Nurse’s compassion eases pancreatic cancer patient’s fears
Kellie Bramlet Blackburn
It’s been more than a year since Jacquiela Dorsey, a stage IV pancreatic cancer patient, met Lady June Bolhorst, a clinical nurse who goes by L.J., but she knows she’ll never forget her. The kindness L.J. showed when Jaquelia was nervous about receiving a biopsy left an impression. Here’s their story.
Coming to MD Anderson for a biopsy
Jacquiela: I was nervous about coming to MD Anderson. I had already had a Whipple procedure, a long and complicated surgery, at a hospital in New Orleans, about four hours from where I live in Monroe, Louisiana. Then, my doctor recommended that I do my chemotherapy at MD Anderson – another big hospital in a big city.
Before I started chemo, I had to have a biopsy. I was so nervous about that biopsy. I was worried that the local anesthetic would wear off and I would be able to feel that pain. I was nervous my blood pressure would spike and we’d have to reschedule.
But then the nurse – L.J. – came in. She didn’t leave my side the whole time. She was just really caring and comforting. She distracted me while the biopsy was performed. We talked about what it was like growing up with unusual names. We laughed and said we wondered what our mothers were thinking.
When they said the biopsy was over, I said I was still waiting for it to start! I felt like I was just having tea with an old friend.
L.J.: When I came in, I could tell Jacquiela was nervous. But I just did what I always do. My preference is to always be with the patients during a procedure, so I stayed by her. I try to explain what’s going on and make it easier for them.
Finding ways to thank a nurse
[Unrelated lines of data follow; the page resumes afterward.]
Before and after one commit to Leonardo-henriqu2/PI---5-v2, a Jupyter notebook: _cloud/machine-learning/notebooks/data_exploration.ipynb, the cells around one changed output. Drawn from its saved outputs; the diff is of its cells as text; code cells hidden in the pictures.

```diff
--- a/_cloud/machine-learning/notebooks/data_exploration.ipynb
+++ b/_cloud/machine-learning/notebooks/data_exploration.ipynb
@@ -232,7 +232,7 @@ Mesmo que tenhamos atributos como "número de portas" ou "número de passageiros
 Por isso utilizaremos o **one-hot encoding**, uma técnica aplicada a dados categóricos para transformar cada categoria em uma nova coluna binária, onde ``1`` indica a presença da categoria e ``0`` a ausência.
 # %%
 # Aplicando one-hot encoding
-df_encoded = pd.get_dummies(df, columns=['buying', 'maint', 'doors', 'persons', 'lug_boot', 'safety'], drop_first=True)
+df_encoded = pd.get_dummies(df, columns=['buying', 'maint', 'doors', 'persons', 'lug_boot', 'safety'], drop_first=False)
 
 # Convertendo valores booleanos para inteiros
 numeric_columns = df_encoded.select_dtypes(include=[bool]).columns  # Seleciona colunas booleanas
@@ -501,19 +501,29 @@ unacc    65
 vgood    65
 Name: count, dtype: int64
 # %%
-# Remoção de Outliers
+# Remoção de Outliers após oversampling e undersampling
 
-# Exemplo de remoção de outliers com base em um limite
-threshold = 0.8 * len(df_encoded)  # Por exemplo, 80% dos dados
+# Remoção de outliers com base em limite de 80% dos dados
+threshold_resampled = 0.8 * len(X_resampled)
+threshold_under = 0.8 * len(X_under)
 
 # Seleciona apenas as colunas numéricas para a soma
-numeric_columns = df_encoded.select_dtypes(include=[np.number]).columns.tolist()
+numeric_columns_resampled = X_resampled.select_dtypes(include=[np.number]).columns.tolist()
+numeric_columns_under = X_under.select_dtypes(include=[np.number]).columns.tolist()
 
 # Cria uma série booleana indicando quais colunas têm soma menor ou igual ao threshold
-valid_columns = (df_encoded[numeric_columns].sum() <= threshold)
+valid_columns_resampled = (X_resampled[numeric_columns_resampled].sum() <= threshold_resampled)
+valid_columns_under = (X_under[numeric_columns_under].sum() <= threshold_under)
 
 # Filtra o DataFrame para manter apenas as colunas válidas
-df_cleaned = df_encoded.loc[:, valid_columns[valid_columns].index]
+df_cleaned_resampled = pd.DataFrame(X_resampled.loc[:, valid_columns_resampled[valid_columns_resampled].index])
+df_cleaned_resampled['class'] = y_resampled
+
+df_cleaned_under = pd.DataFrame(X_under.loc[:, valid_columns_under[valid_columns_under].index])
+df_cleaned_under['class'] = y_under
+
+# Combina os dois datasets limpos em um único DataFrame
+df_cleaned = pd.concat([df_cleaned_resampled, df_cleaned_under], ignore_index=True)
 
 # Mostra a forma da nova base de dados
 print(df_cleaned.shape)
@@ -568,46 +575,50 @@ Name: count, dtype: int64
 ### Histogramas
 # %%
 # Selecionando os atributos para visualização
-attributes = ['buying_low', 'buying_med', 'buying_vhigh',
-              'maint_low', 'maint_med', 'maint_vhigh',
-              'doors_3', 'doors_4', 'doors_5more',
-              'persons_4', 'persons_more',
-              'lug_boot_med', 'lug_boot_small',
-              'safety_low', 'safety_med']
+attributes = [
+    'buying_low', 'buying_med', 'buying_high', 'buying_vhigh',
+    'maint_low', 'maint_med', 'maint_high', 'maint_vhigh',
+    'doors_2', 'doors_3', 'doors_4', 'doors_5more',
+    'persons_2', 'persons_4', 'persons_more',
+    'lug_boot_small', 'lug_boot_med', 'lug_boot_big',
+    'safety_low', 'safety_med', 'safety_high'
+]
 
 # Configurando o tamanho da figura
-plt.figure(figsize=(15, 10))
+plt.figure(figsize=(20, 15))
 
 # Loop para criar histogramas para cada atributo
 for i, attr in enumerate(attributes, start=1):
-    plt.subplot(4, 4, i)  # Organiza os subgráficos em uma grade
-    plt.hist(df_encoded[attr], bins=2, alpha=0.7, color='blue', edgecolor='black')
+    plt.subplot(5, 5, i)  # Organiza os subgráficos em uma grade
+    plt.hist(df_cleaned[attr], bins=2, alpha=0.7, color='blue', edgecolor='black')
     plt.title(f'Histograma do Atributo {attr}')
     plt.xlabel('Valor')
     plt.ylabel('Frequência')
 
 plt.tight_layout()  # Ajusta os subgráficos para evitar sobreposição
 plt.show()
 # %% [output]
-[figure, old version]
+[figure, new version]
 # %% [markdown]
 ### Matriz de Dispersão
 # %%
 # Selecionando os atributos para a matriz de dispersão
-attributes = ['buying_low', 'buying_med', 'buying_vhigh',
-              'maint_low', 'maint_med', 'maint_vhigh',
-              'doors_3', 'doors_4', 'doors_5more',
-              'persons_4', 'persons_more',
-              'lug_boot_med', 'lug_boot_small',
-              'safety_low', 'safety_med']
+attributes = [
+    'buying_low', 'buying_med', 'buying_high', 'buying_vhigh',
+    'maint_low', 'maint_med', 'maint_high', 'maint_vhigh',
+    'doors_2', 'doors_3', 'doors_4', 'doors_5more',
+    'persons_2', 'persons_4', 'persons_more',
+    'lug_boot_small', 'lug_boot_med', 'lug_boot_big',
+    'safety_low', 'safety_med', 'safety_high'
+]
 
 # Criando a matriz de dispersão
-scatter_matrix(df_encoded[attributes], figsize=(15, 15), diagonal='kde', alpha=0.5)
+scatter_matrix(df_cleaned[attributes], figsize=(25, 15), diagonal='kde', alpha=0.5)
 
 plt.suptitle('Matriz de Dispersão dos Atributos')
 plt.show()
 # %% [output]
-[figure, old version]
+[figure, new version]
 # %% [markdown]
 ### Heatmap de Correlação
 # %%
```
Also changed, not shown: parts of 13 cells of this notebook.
Jaquiela: I saw a sign in the hospital that said “Have you had an excellent nurse?” and I thought, “You know, I really have!” It was advertising the Daisy Award. I asked L.J. how to nominate her, and she said that wasn’t necessary. So I tracked down another staff member and asked them how to do it. I don’t get the impression that anyone at MD Anderson comes to work for the accolades, but so many of them deserve it – especially L.J.
L.J.: The Daisy Award is a national award given to extraordinary and compassionate nurses across the country four times a year. I’m very humbled and grateful for her recognition. I treat each of my patients as if they were my family, and I don’t expect them to nominate me for any awards in return.
Jacquiela: L.J. made me feel special, but I was pretty sure she was just doing what she always does. You know that saying, “People may not remember exactly what you did, or what you said, but they will always remember how you made them feel”? Well, I’ll always remember how L.J. made me feel that day.